[[ RAW DATA, beginning ]]
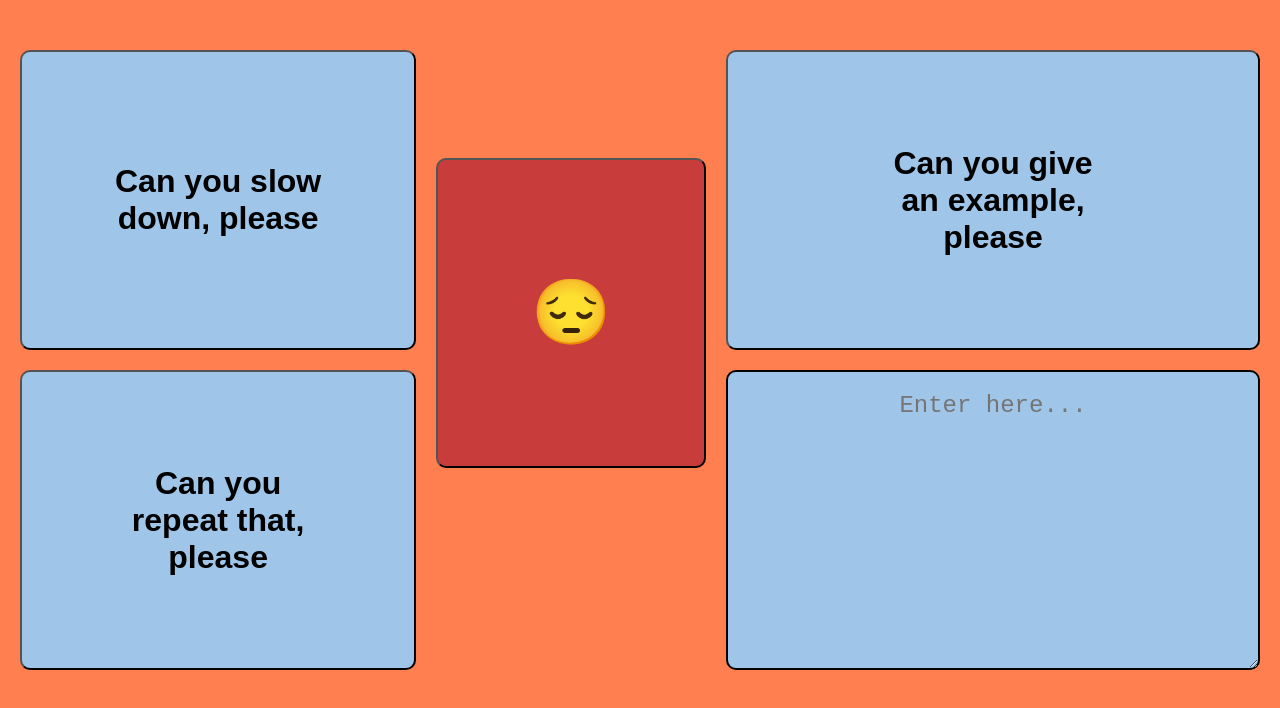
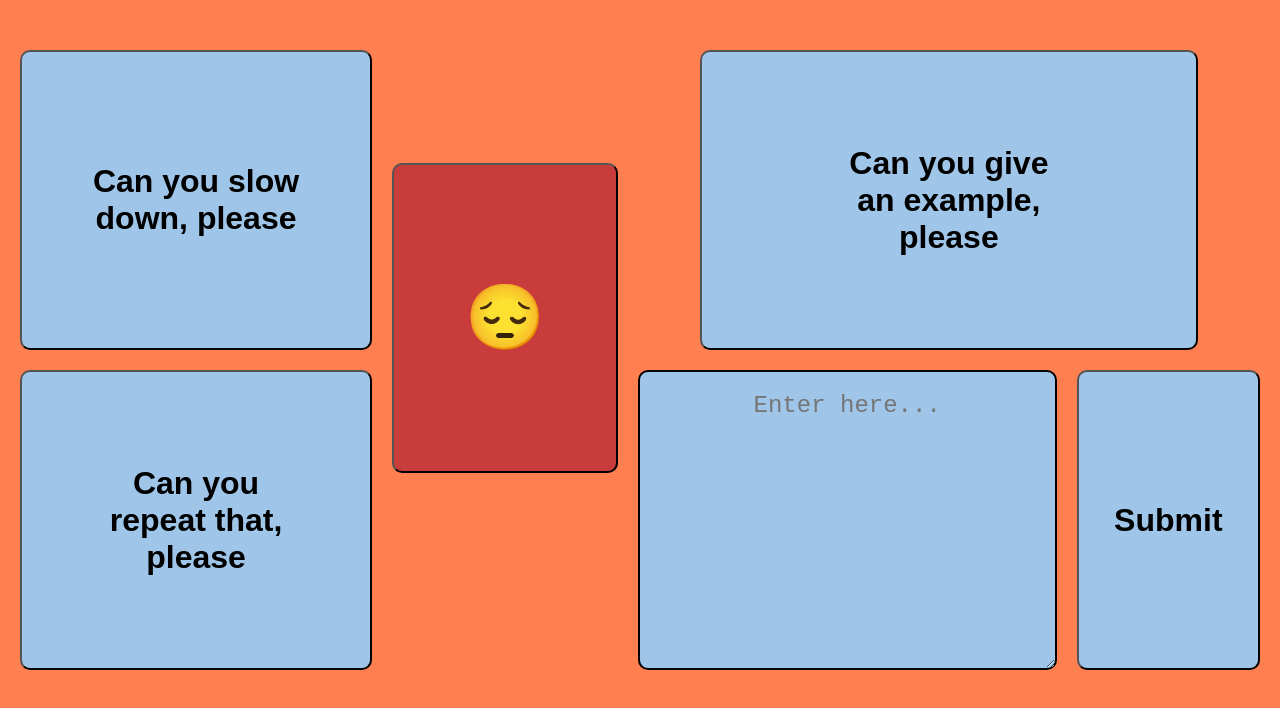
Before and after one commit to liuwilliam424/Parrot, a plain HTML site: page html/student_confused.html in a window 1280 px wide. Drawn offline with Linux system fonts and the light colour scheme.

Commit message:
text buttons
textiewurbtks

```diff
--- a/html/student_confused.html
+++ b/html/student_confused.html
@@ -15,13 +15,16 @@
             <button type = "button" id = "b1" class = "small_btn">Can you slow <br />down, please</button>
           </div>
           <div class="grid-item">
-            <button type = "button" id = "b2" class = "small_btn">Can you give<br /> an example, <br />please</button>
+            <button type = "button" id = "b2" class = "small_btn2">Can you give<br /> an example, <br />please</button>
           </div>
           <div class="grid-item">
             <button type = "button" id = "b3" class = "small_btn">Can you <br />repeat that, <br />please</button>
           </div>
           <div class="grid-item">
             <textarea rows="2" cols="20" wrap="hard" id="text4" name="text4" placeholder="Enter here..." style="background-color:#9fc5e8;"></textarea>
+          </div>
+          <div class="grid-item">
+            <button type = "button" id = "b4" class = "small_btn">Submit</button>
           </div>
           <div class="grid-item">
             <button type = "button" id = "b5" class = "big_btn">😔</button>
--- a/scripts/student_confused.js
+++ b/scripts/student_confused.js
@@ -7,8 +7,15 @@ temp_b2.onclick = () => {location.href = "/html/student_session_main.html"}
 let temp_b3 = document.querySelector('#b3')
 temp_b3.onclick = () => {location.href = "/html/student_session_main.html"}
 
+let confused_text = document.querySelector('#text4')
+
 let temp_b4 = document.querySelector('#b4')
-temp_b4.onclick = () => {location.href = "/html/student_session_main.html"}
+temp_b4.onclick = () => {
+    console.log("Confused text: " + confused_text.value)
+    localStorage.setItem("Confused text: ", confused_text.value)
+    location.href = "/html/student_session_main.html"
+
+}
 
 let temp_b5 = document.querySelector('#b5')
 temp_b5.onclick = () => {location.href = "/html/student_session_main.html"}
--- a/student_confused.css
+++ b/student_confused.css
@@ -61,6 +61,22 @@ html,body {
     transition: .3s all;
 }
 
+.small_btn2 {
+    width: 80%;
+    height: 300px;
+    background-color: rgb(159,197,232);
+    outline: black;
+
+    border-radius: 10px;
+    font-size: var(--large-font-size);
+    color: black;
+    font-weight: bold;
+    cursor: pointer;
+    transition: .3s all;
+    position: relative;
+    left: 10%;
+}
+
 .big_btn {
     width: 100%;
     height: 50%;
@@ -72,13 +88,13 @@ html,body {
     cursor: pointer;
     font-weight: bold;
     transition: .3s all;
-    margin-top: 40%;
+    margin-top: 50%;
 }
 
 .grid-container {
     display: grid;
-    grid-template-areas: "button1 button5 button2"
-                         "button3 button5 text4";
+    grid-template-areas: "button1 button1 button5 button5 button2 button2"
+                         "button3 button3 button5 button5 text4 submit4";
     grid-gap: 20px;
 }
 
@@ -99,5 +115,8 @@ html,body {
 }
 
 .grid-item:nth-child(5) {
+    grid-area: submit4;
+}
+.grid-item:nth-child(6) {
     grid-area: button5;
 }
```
[[ RAW DATA, end ]]
YOUR OBJECTIVE: Print all the lines above again exactly, without any pictures.

TASK SOLUTION:
Before and after one commit to liuwilliam424/Parrot, a plain HTML site: page html/student_confused.html in a window 1280 px wide. Drawn offline with Linux system fonts and the light colour scheme.

Commit message:
text buttons
textiewurbtks

```diff
--- a/html/student_confused.html
+++ b/html/student_confused.html
@@ -15,13 +15,16 @@
             <button type = "button" id = "b1" class = "small_btn">Can you slow <br />down, please</button>
           </div>
           <div class="grid-item">
-            <button type = "button" id = "b2" class = "small_btn">Can you give<br /> an example, <br />please</button>
+            <button type = "button" id = "b2" class = "small_btn2">Can you give<br /> an example, <br />please</button>
           </div>
           <div class="grid-item">
             <button type = "button" id = "b3" class = "small_btn">Can you <br />repeat that, <br />please</button>
           </div>
           <div class="grid-item">
             <textarea rows="2" cols="20" wrap="hard" id="text4" name="text4" placeholder="Enter here..." style="background-color:#9fc5e8;"></textarea>
+          </div>
+          <div class="grid-item">
+            <button type = "button" id = "b4" class = "small_btn">Submit</button>
           </div>
           <div class="grid-item">
             <button type = "button" id = "b5" class = "big_btn">😔</button>
--- a/scripts/student_confused.js
+++ b/scripts/student_confused.js
@@ -7,8 +7,15 @@ temp_b2.onclick = () => {location.href = "/html/student_session_main.html"}
 let temp_b3 = document.querySelector('#b3')
 temp_b3.onclick = () => {location.href = "/html/student_session_main.html"}
 
+let confused_text = document.querySelector('#text4')
+
 let temp_b4 = document.querySelector('#b4')
-temp_b4.onclick = () => {location.href = "/html/student_session_main.html"}
+temp_b4.onclick = () => {
+    console.log("Confused text: " + confused_text.value)
+    localStorage.setItem("Confused text: ", confused_text.value)
+    location.href = "/html/student_session_main.html"
+
+}
 
 let temp_b5 = document.querySelector('#b5')
 temp_b5.onclick = () => {location.href = "/html/student_session_main.html"}
--- a/student_confused.css
+++ b/student_confused.css
@@ -61,6 +61,22 @@ html,body {
     transition: .3s all;
 }
 
+.small_btn2 {
+    width: 80%;
+    height: 300px;
+    background-color: rgb(159,197,232);
+    outline: black;
+
+    border-radius: 10px;
+    font-size: var(--large-font-size);
+    color: black;
+    font-weight: bold;
+    cursor: pointer;
+    transition: .3s all;
+    position: relative;
+    left: 10%;
+}
+
 .big_btn {
     width: 100%;
     height: 50%;
@@ -72,13 +88,13 @@ html,body {
     cursor: pointer;
     font-weight: bold;
     transition: .3s all;
-    margin-top: 40%;
+    margin-top: 50%;
 }
 
 .grid-container {
     display: grid;
-    grid-template-areas: "button1 button5 button2"
-                         "button3 button5 text4";
+    grid-template-areas: "button1 button1 button5 button5 button2 button2"
+                         "button3 button3 button5 button5 text4 submit4";
     grid-gap: 20px;
 }
 
@@ -99,5 +115,8 @@ html,body {
 }
 
 .grid-item:nth-child(5) {
+    grid-area: submit4;
+}
+.grid-item:nth-child(6) {
     grid-area: button5;
 }
```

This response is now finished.